I'd been up all night on deadlines but my bags were packed and the Cathay Pacific flight to my assignments in Hong Kong, Bali and Thailand didn't leave until the afternoon. There was time for more sleep. From somewhere in my unconscious I vaguely recalled expecting a fax from Hong Kong and decided I'd better email them to be sure they had the correct fax number.

So I dragged myself out of bed and booted up the Mac. A couple of new emails had come in, both from the East Coast, both urging me to stay home. Puzzled, I turned on the television. A disaster movie, something about blowing up the World Trade Center, was playing - on every channel. And that's how, just as people recall where they were when Kennedy was shot or when Princess Diana died, I'll always remember where I was on the morning of September 11, 2001.
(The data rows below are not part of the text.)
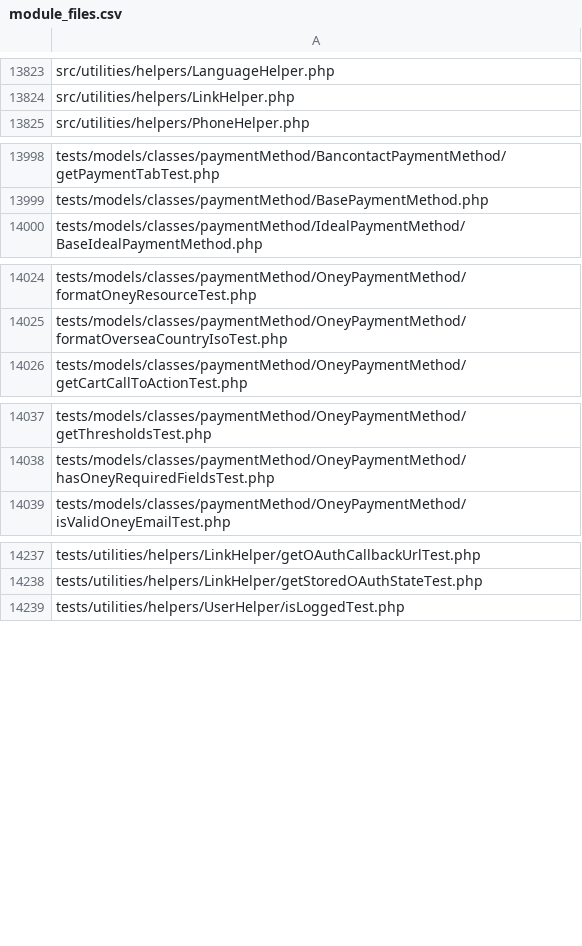
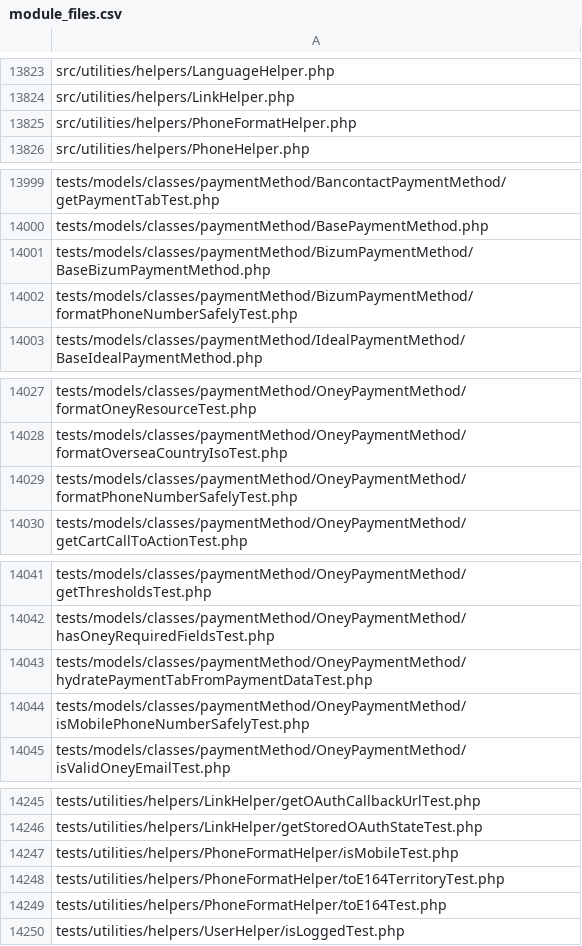
Before and after one commit to payplug/payplug-prestashop, a CSV file: module_files.csv, drawn as a sheet; only a part is shown, gaps mark what is left out; the diff covers the shown part only.

Commit message:
PRE-3704: Send valid foreign phone numbers except for Oney and Bizum, and log the API refusal reason

```diff
--- a/module_files.csv
+++ b/module_files.csv
@@ -13824,2 +13824,3 @@ src/utilities/helpers/LanguageHelper.php
 src/utilities/helpers/LinkHelper.php
+src/utilities/helpers/PhoneFormatHelper.php
 src/utilities/helpers/PhoneHelper.php
@@ -13999,2 +14000,4 @@ tests/models/classes/paymentMethod/BancontactPaymentMethod/getPaymentTabTest.php
 tests/models/classes/paymentMethod/BasePaymentMethod.php
+tests/models/classes/paymentMethod/BizumPaymentMethod/BaseBizumPaymentMethod.php
+tests/models/classes/paymentMethod/BizumPaymentMethod/formatPhoneNumberSafelyTest.php
 tests/models/classes/paymentMethod/IdealPaymentMethod/BaseIdealPaymentMethod.php
@@ -14025,2 +14028,3 @@ tests/models/classes/paymentMethod/OneyPaymentMethod/formatOneyResourceTest.php
 tests/models/classes/paymentMethod/OneyPaymentMethod/formatOverseaCountryIsoTest.php
+tests/models/classes/paymentMethod/OneyPaymentMethod/formatPhoneNumberSafelyTest.php
 tests/models/classes/paymentMethod/OneyPaymentMethod/getCartCallToActionTest.php
@@ -14038,2 +14042,4 @@ tests/models/classes/paymentMethod/OneyPaymentMethod/getThresholdsTest.php
 tests/models/classes/paymentMethod/OneyPaymentMethod/hasOneyRequiredFieldsTest.php
+tests/models/classes/paymentMethod/OneyPaymentMethod/hydratePaymentTabFromPaymentDataTest.php
+tests/models/classes/paymentMethod/OneyPaymentMethod/isMobilePhoneNumberSafelyTest.php
 tests/models/classes/paymentMethod/OneyPaymentMethod/isValidOneyEmailTest.php
@@ -14238,2 +14246,5 @@ tests/utilities/helpers/LinkHelper/getOAuthCallbackUrlTest.php
 tests/utilities/helpers/LinkHelper/getStoredOAuthStateTest.php
+tests/utilities/helpers/PhoneFormatHelper/isMobileTest.php
+tests/utilities/helpers/PhoneFormatHelper/toE164TerritoryTest.php
+tests/utilities/helpers/PhoneFormatHelper/toE164Test.php
 tests/utilities/helpers/UserHelper/isLoggedTest.php
```
Also changed, not shown: 2 added rows elsewhere in this file, 25 other files.
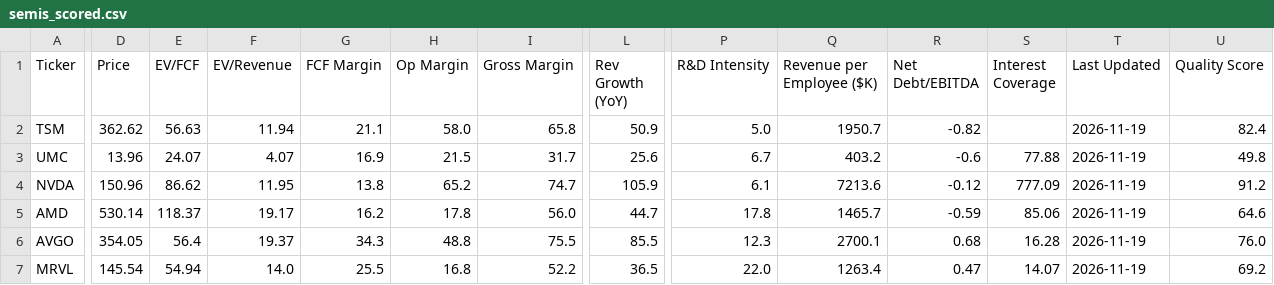
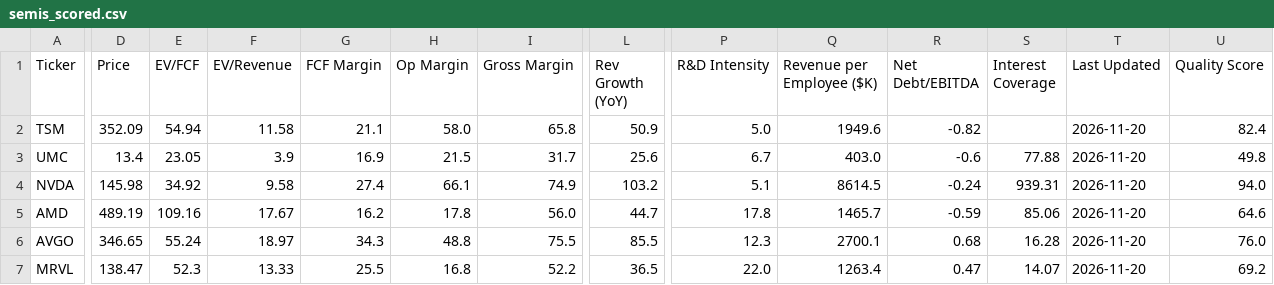
Before and after one commit to NersesArslan/Stockify, a CSV file: data/semis_scored.csv, drawn as a sheet; only a part is shown, gaps mark what is left out; the diff covers the shown part only; the diff names each change by its address in the sheet, - before the commit and + after, or states it on an @@ line.

```diff
--- a/data/semis_scored.csv
+++ b/data/semis_scored.csv
-D2 (Price): 362.62
+D2 (Price): 352.09
-E2 (EV/FCF): 56.63
+E2 (EV/FCF): 54.94
-F2 (EV/Revenue): 11.94
+F2 (EV/Revenue): 11.58
-Q2 (Revenue per Employee ($K)): 1950.7
+Q2 (Revenue per Employee ($K)): 1949.6
-T2:T7 (Last Updated): 2026-11-19
+T2:T7 (Last Updated): 2026-11-20
-D3 (Price): 13.96
+D3 (Price): 13.4
-E3 (EV/FCF): 24.07
+E3 (EV/FCF): 23.05
-F3 (EV/Revenue): 4.07
+F3 (EV/Revenue): 3.9
-Q3 (Revenue per Employee ($K)): 403.2
+Q3 (Revenue per Employee ($K)): 403.0
-D4 (Price): 150.96
+D4 (Price): 145.98
-E4 (EV/FCF): 86.62
+E4 (EV/FCF): 34.92
-F4 (EV/Revenue): 11.95
+F4 (EV/Revenue): 9.58
-G4 (FCF Margin): 13.8
+G4 (FCF Margin): 27.4
-H4 (Op Margin): 65.2
+H4 (Op Margin): 66.1
-I4 (Gross Margin): 74.7
+I4 (Gross Margin): 74.9
-L4 (Rev Growth (YoY)): 105.9
+L4 (Rev Growth (YoY)): 103.2
-P4 (R&D Intensity): 6.1
+P4 (R&D Intensity): 5.1
-Q4 (Revenue per Employee ($K)): 7213.6
+Q4 (Revenue per Employee ($K)): 8614.5
-R4 (Net Debt/EBITDA): -0.12
+R4 (Net Debt/EBITDA): -0.24
-S4 (Interest Coverage): 777.09
+S4 (Interest Coverage): 939.31
-U4 (Quality Score): 91.2
+U4 (Quality Score): 94.0
-D5 (Price): 530.14
+D5 (Price): 489.19
-E5 (EV/FCF): 118.37
+E5 (EV/FCF): 109.16
-F5 (EV/Revenue): 19.17
+F5 (EV/Revenue): 17.67
-D6 (Price): 354.05
+D6 (Price): 346.65
-E6 (EV/FCF): 56.4
+E6 (EV/FCF): 55.24
-F6 (EV/Revenue): 19.37
+F6 (EV/Revenue): 18.97
-D7 (Price): 145.54
+D7 (Price): 138.47
-E7 (EV/FCF): 54.94
+E7 (EV/FCF): 52.3
-F7 (EV/Revenue): 14.0
+F7 (EV/Revenue): 13.33
```
Also changed, not shown: 116 edited cells elsewhere in this file, data/cloud.csv, data/cloud_scored.csv, 6 other files.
The next day, Linda Civitello sent an email to members of the Culinary Historians: "Many, many culinary professionals perished -- from Windows on the World on the 107th floor to every short order cook in every little shop in the building. There is -- or there were -- "Windows on the World," "Wild Blue," the "Greatest Bar on Earth," all award-winning and all gone.

The special yesterday at Wild Blue would have been Crisp Sweetbread Salad; at Windows on the World, it would have been Roast Suckling Pig. Gone are the Soft-Hearted Devil's Food Cupcakes and the Lady Libertini, their unique martini. Gone are the private dining and catering rooms that served 2 to 2000: the Ballroom, The Hudson, Manhattan, and Pinnacle Suites, the Cellar in the Sky, and the Liberty Suites -- gone. The Wine School -- gone.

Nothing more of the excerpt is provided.